Task to complete:
Pick every line from the data that holds the word "confluent".
---------- Exercise input
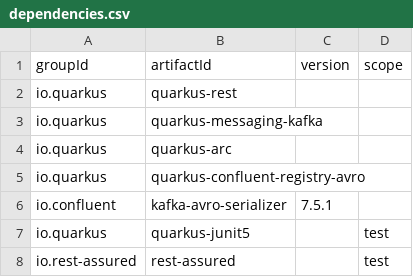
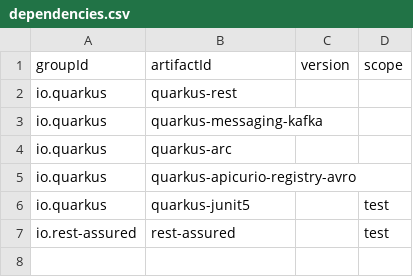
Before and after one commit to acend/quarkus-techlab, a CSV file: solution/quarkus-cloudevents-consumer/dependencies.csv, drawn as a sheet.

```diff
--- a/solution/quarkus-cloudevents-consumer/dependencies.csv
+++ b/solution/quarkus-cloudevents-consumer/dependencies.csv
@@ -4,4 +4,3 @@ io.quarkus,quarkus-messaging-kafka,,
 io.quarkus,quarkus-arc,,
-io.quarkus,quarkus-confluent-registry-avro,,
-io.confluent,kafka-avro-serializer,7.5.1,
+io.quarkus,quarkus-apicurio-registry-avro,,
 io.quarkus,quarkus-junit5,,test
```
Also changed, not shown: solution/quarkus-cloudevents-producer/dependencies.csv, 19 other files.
--------------------
---------- Exercise input
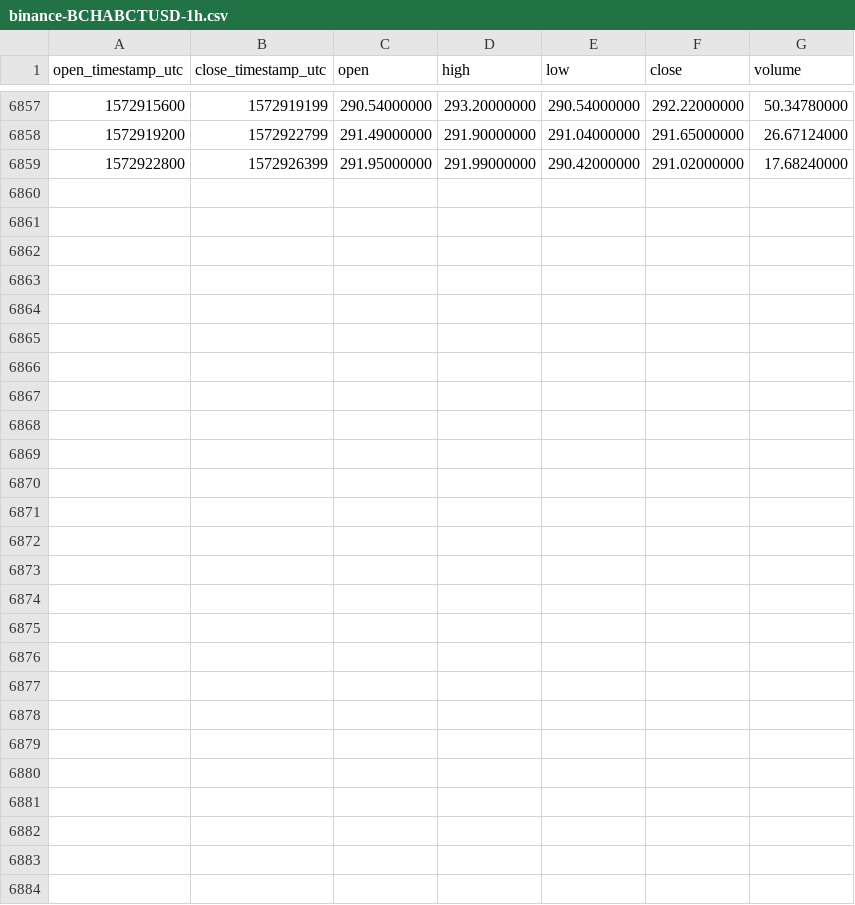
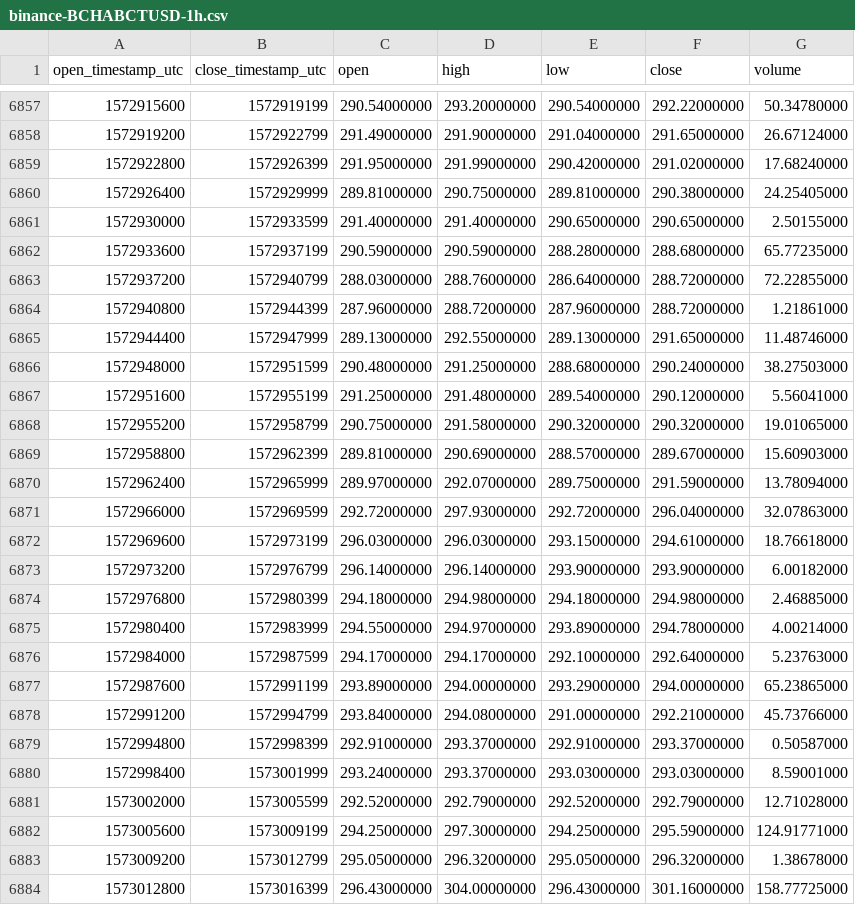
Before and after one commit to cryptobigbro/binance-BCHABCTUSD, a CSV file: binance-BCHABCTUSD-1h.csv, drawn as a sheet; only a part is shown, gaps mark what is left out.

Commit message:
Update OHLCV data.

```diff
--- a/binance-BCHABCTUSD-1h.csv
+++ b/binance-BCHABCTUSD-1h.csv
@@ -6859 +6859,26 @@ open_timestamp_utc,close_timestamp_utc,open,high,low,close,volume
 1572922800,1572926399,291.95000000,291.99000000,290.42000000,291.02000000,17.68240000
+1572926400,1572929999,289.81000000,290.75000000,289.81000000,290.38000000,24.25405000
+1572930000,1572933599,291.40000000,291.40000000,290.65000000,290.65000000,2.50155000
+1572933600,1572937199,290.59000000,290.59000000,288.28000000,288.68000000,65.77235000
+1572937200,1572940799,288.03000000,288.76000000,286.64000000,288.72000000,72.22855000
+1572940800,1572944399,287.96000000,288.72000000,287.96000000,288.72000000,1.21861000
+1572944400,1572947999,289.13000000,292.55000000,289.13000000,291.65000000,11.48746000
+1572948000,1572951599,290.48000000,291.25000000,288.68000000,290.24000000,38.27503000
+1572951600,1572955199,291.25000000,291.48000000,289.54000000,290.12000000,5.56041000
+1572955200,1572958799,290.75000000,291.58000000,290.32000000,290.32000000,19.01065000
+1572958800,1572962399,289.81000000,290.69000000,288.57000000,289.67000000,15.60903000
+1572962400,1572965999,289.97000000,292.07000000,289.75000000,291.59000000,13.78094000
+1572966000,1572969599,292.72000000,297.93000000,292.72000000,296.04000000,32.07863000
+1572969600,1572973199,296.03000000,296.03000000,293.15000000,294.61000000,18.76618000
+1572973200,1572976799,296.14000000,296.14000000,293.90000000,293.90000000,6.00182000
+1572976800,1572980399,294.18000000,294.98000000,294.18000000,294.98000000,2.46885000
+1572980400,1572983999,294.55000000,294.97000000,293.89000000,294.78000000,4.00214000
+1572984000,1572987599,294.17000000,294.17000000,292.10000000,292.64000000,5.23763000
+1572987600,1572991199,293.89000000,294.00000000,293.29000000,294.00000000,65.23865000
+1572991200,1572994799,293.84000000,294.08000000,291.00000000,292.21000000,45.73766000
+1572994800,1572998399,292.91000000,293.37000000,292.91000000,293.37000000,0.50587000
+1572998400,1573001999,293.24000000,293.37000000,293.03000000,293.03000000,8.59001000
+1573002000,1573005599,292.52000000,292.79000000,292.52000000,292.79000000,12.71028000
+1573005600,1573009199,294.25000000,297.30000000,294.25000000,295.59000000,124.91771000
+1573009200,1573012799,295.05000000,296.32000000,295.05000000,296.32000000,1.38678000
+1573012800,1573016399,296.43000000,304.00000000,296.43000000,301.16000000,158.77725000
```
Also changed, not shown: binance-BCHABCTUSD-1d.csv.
--------------------
Problem solution:
-io.quarkus,quarkus-confluent-registry-avro,,
-io.confluent,kafka-avro-serializer,7.5.1,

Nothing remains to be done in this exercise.